I HAVE never set out to be a mouthpiece for disgruntled anglers in Galloway but I am regularly approached by anglers with serious points to make. I must state at the outset that I have never caught a spring salmon in my life and I have had a season ticket on the Cree since 1968.
No-one is more focused on the wellbeing of salmon than I am. During the 1970s, I attended extramural courses for two years under the tuition of Professor Derek Mills at Edinburgh University.
During this time I became a founder member of the Scottish branch of the Institute of Fisheries Management. Dr Mills, among his many other accomplishments, was the gentleman who founded the Atlantic Salmon Trust.
Jamie Hyslop states in his letter (The Galloway Gazette, February 10) that worm anglers, even with the latest restrictions, still have 15 weeks in which to fish. Nothing could be further from the truth. It would have to rain every second day to keep the water above the spinning marks.
I know in some summers it feels this is the case but in others we can go five or six weeks with no rain. This means fly anglers have 195 days to fish the Cree while a bait angler can be lucky to get between 10 and 15 days.
In one infamous season the water in the Cree had dwindled until it was barely flowing, salmon had congregated in a few of the deeper pools and foul hooking became so rife that the Newton Stewart Angling Association had to ban all river fishing. The foul hooking was all done by anglers fishing teams of flies.
It was brought up at the association’sw last AGM that certain factions want shrimp fishing to be allowed. Fishing with shrimp is banned in Scotland. It would appear that some anglers on private stretches of the Cree have jumped the gun. People walking the river after a flood have seen pieces of shrimp being washed down. If Mr Hyslop thinks someone who deliberately breaks the law of Scotland will return his catch to the water, he is naive.
Sea-trout fishing has been virtually non-existent for years, and, if the angling press is to be believed, the culprits are sea lice from farmed salmon cages. Perhaps all the west coast river boards should concentrate their ire on the salmon farms rather than pick on anglers who have virtually no effect on fish populations.

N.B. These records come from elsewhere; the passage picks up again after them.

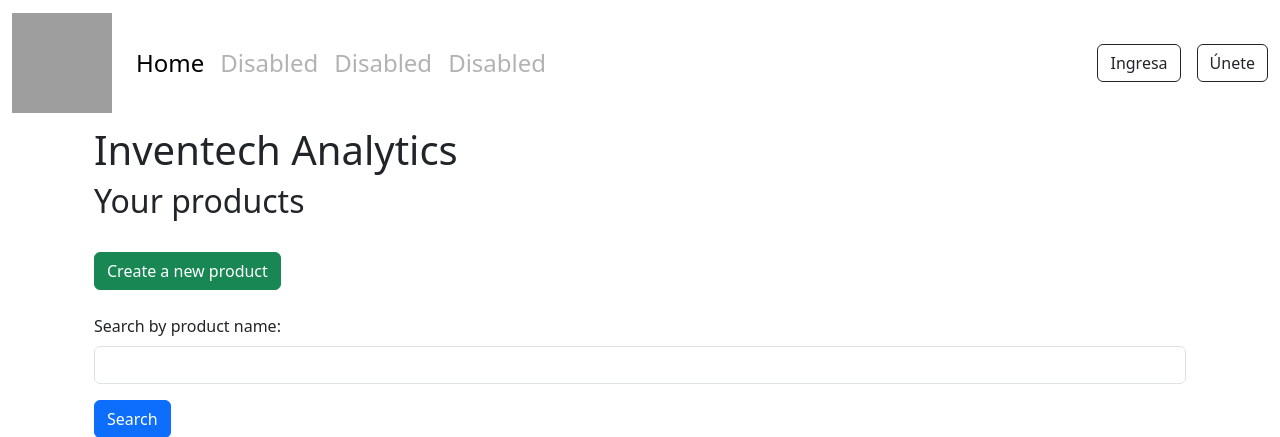
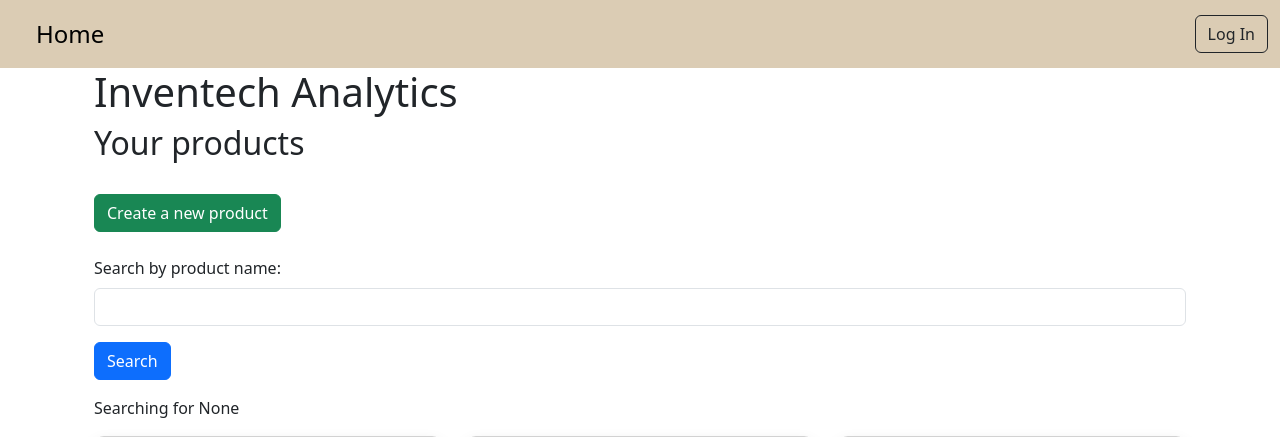
Before and after one commit to jjgomezv2/InvenTech-Analytics, a Django app: page / in a window 1280 px wide. Shown: the top 437 px of the page. Run offline with Django 5.2, Linux system fonts and the light colour scheme; data comes from the database, SQL or seed files in the repository; both versions use the stored data as it was after the commit; grey boxes are pictures that could not be loaded.

Commit message:
Inclusion de CSS y base.html

```diff
--- a/inventechanalytics/settings.py
+++ b/inventechanalytics/settings.py
@@ -129,3 +129,5 @@ STATIC_URL = 'static/'
 # https://docs.djangoproject.com/en/5.0/ref/settings/#default-auto-field
 
 DEFAULT_AUTO_FIELD = 'django.db.models.BigAutoField'
+
+STATICFILES_DIRS = [os.path.join(BASE_DIR,"static"),'inventechanalytics/static/',]
--- a/inventechanalytics/static/css/styles.css
+++ b/inventechanalytics/static/css/styles.css
@@ -10,6 +10,6 @@
                 0.3em 0.3em 1em rgba(0,0,0,0.3);
 }
 
-.navbar_custom{
-    background-color: #c1347f !important;
+ .navbar_custom{
+    background-color: #DBCCB4;
 }
--- a/inventechanalytics/templates/base.html
+++ b/inventechanalytics/templates/base.html
@@ -5,13 +5,12 @@
     <link href="https://cdn.jsdelivr.net/npm/bootstrap@5.3.3/dist/css/bootstrap.min.css" rel="stylesheet"
         integrity="sha384-QWTKZyjpPEjISv5WaRU9OFeRpok6YctnYmDr5pNlyT2bRjXh0JMhjY6hW+ALEwIH" crossorigin="anonymous">
     <title>Inventech Analytics</title>
+    <link href="{% static 'css/styles.css' %}" rel="stylesheet">
 </head>
 
 <nav class="navbar navbar_custom navbar-expand-lg sticky-top navbar-light">
     <div class="container-fluid">
         <a class="navbar-brand" href="{% url 'home' %}">
-            {% load static %}
-            <img src="{% static 'images/jobaligner-removebg.png' %}" alt="" width="100" height="100" class="d-inline-block align-text-top">
         </a>
       <button class="navbar-toggler" type="button" data-bs-toggle="collapse" data-bs-target="#navbarSupportedContent" aria-controls="navbarSupportedContent" aria-expanded="false" aria-label="Toggle navigation">
         <span class="navbar-toggler-icon"></span>
@@ -21,19 +20,9 @@
           <li class="nav-item">
             <a class="nav-link active fs-4" aria-current="page" href="{% url 'home' %}">Home</a>
           </li>
-          <li class="nav-item">
-            <a class="nav-link disabled fs-4" aria-disabled="true">Disabled</a>
-          </li>
-          <li class="nav-item">
-            <a class="nav-link disabled fs-4" aria-disabled="true">Disabled</a>
-          </li>
-          <li class="nav-item">
-            <a class="nav-link disabled fs-4" aria-disabled="true">Disabled</a>
-          </li>
         </ul>
         <div class="d-flex ms-auto">
-            <button class="btn btn-outline-dark ms-auto me-3" type="button" href="#">Ingresa</button>
-            <button class="btn btn-outline-dark" type="button" href="#">Únete</button>
+            <button class="btn btn-outline-dark" type="button" href="#">Log In</button>
         </div>
       </div>
     </div>
```
Also changed, not shown: db.sqlite3.
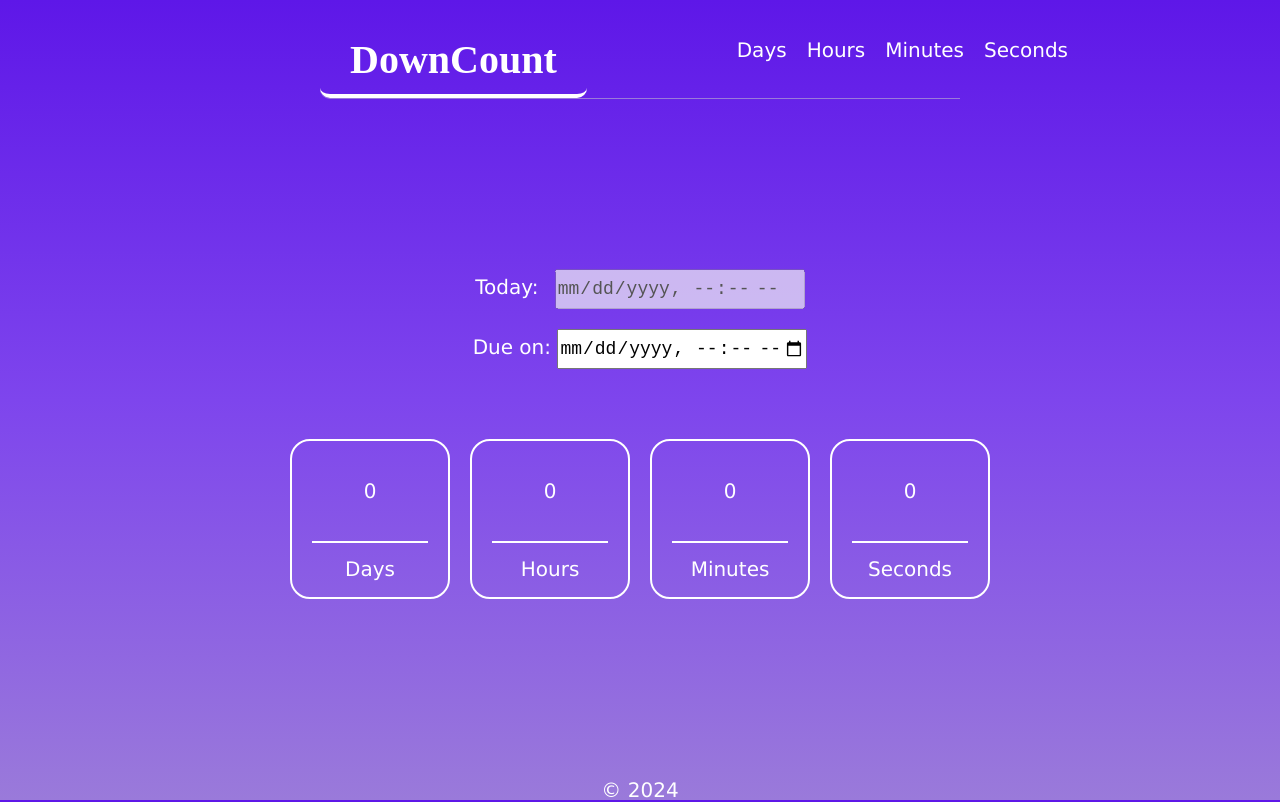
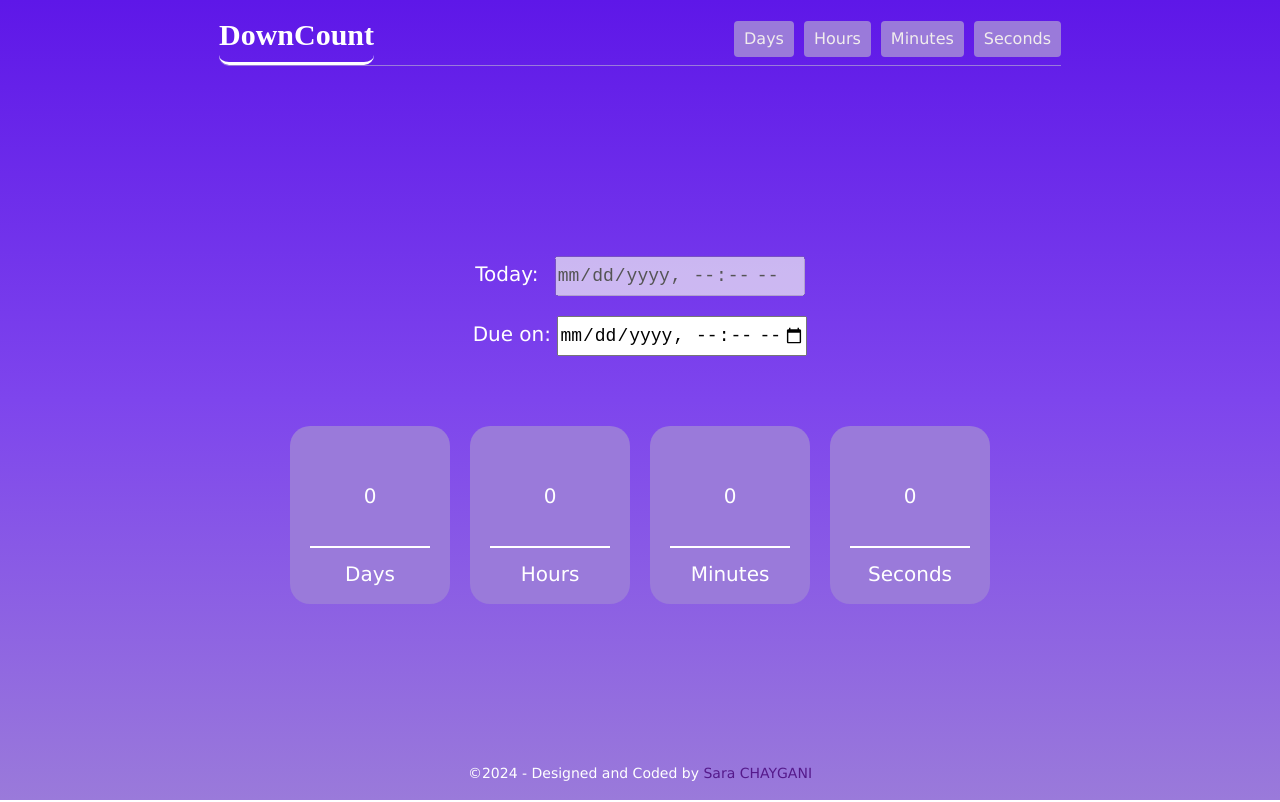
Before and after one commit to SaraChaygani/Count-Down, a plain HTML site: page index.html in a window 1280 px wide. Drawn offline with Linux system fonts and the light colour scheme; a web font is replaced by a local one.

Commit message:
adjusting the css and html styles

```diff
--- a/index.html
+++ b/index.html
@@ -11,13 +11,17 @@
 </head>
 <body>
     <header>
-        <h1 id="logo">DownCount</h1>
-        <ul class="timers-list">
-            <li>Days</li>
-            <li>Hours</li>
-            <li>Minutes</li>
-            <li>Seconds</li>
-        </ul>
+        <nav>
+            <h1 id="logo">DownCount</h1>
+            <ul class="timers-list">
+                <li><a href="">Days</a></li>
+                <li><a href="">Hours</a></li>
+                <li><a href="">Minutes</a></li>
+                <li><a href="">Seconds</a></li>
+            </ul>
+        </nav>
+
+
     </header>
 
     <main>
@@ -54,6 +58,6 @@
                 </div>
             </section>
     </main>
-     <footer>&copy; 2024</footer>
+     <footer>&copy;2024 - Designed and Coded by <a href="">Sara CHAYGANI</a></footer>
 </body>
 </html>
--- a/style/index.css
+++ b/style/index.css
@@ -26,36 +26,63 @@ body {
     flex-direction: column;
 }
 
+header{
+    min-width: fit-content;
+    width: 45vw;
+    margin: auto;
+    padding: 1rem;
+}
 
-header{
+
+nav{
     display: flex;
-    max-width:50vw ;
-    gap: 6rem;
-    margin: auto;
+    justify-content: center;
+    align-items: center;
+    gap: 18rem;
     border-bottom: 1px solid #9a7ada;
     border-bottom-left-radius: 0.5rem;
 }
-.timers-list, #logo{
-    padding: 2rem 1.5rem 0;
-}
+
+
 #logo{
     font-family: Gugi;
-    padding-bottom: 0.7rem;
-    border-bottom: 4px solid #fff;
-    border-radius: 0.5rem
+    border-bottom: 3px solid #fff;
+    border-radius: 0.5rem;
+    padding-bottom: 0.6rem ;
 }
 .timers-list{
+    padding-bottom: 0.4rem ;
     list-style: none;
     display: flex;
-    gap: 1rem;
+    gap: 0.5rem;
 }
 
+.timers-list li{
+    background-color: #9a7ada;
+    padding: 0.5rem;
+    border: none;
+    border-radius: 0.2rem;
+    font-size: 0.8rem;
 
+}
+
+a{
+    text-decoration: none;
+  cursor: pointer;
+}
+
+.timers-list a:hover, .timers-list a:focus{
+    color: #fff;
+}
+
+.timers-list a{
+    color: #f1eded;
+}
 main{
     flex: 60%;
     margin-top: 5rem;
+    min-height: 50%;
 }
-
 
 .block-date-input-info{
     display: flex;
@@ -87,14 +114,14 @@ input[type="datetime-local"]{
 .counter-column{
     min-width: 10%;
     width: 20vh;
-    height: 20vh;
-    border: 2px solid #fff;
+    height: 20%;
     border-radius: 1rem;
     padding: 1rem;
     text-align: center;
+    background-color: #9a7ada;
 }
 .timer{
-    padding: 1rem 0 2rem 0;
+    padding: 2rem 0 2rem 0;
 }
 
 .counter-label{
@@ -104,4 +131,6 @@ input[type="datetime-local"]{
 
 footer{
     text-align: center;
+    padding: 1rem;
+    font-size: 0.7rem;
 }
```
Lines whose indentation alone changed are shown as unchanged.
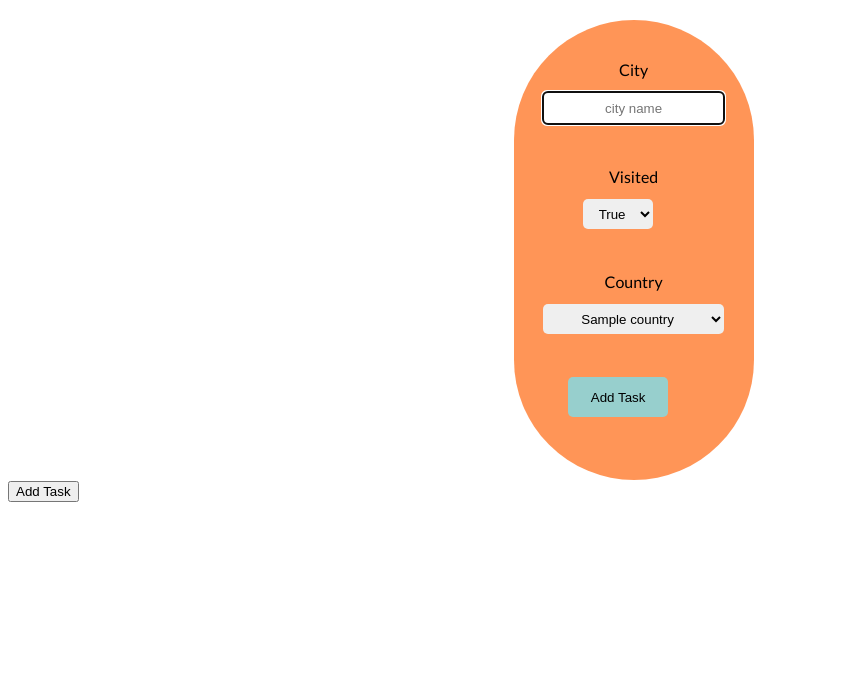
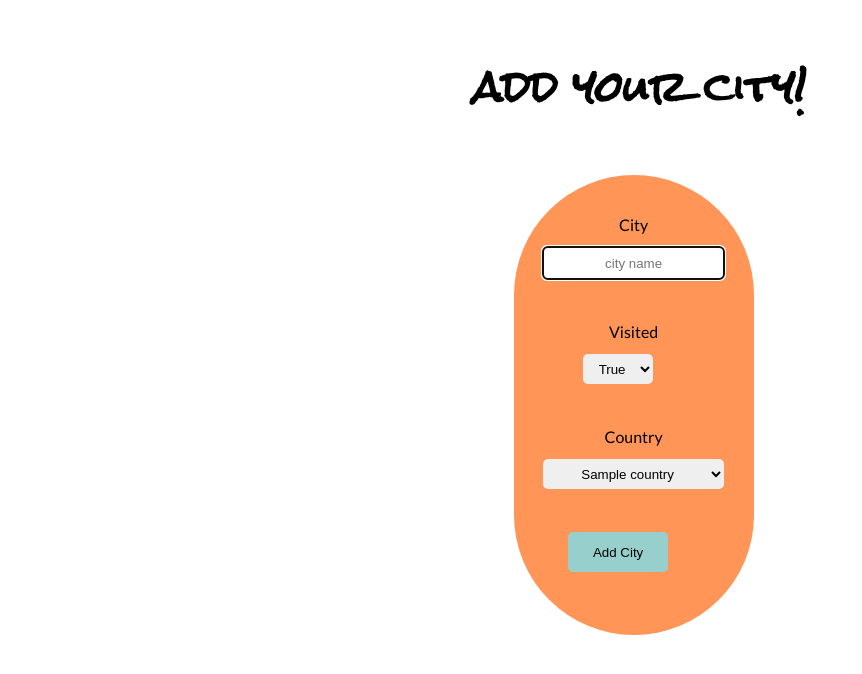
Before and after one commit to spencerT101/Bucket_List_Project_1, a Flask app: page /city/new in a window 1280 px wide. Shown: the part 99-773 px from the top of the page, without its empty margins (0-862 px from the left). Run offline with Flask 2, Linux system fonts and the light colour scheme; a database or web service that is not in the repository returns one stand-in record (values such as "Sample title"); some libraries are stand-ins or nearby versions.

Commit message:
finished add city page

```diff
--- a/project_start_code/templates/city/new.html
+++ b/project_start_code/templates/city/new.html
@@ -1,18 +1,17 @@
 {%extends "base.html"%}
 {% block content %}
+<h3 class = "visited_title"> add your city!</h3>
 <form action = "/city" method = "post">
 <div class = "add_city">
     <label for = "city_name">City</label>
     <input type = "text" id = "city_name" class="city_info" name = "city_name" placeholder = "city name" required autofocus>
-<!-- </div> -->
-<!-- <div> -->
+
     <label for = "visited">Visited</label>
     <select name = "visited" id = "visited_city">
         <option value = "true">True</option>
         <option value = "false">False</option>
     </select>
-<!-- </div> -->
-<!-- <div> -->
+
     <label for = "country">Country </label>
     <select id ="country" name = "country" class="city_info">
         {% for country in all_countries %}
@@ -21,11 +20,8 @@
 
         {% endfor %}
     </select>
-    <button type = "submit"> Add Task </button>
+    <button type = "submit"> Add City </button>
     </div>
-
-
-<button type = "submit"> Add Task </button>
 </form>
 
     {% endblock %}
```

It is not all doom and gloom for spring salmon, however: my good friend Wullie Laurie, sadly no longer with us, told me the fish of the 2011 spring run were the biggest he had ever seen in the Minnoch. He had seen greater numbers in the past but last year fish of up to 20lbs were taken.
If preserving salmon is the main object of river boards, why were 20 large fish allowed to batter themselves to death in cages set to catch brood fish for the River Bladnoch hatchery?
Legerwood, Newton Stewart.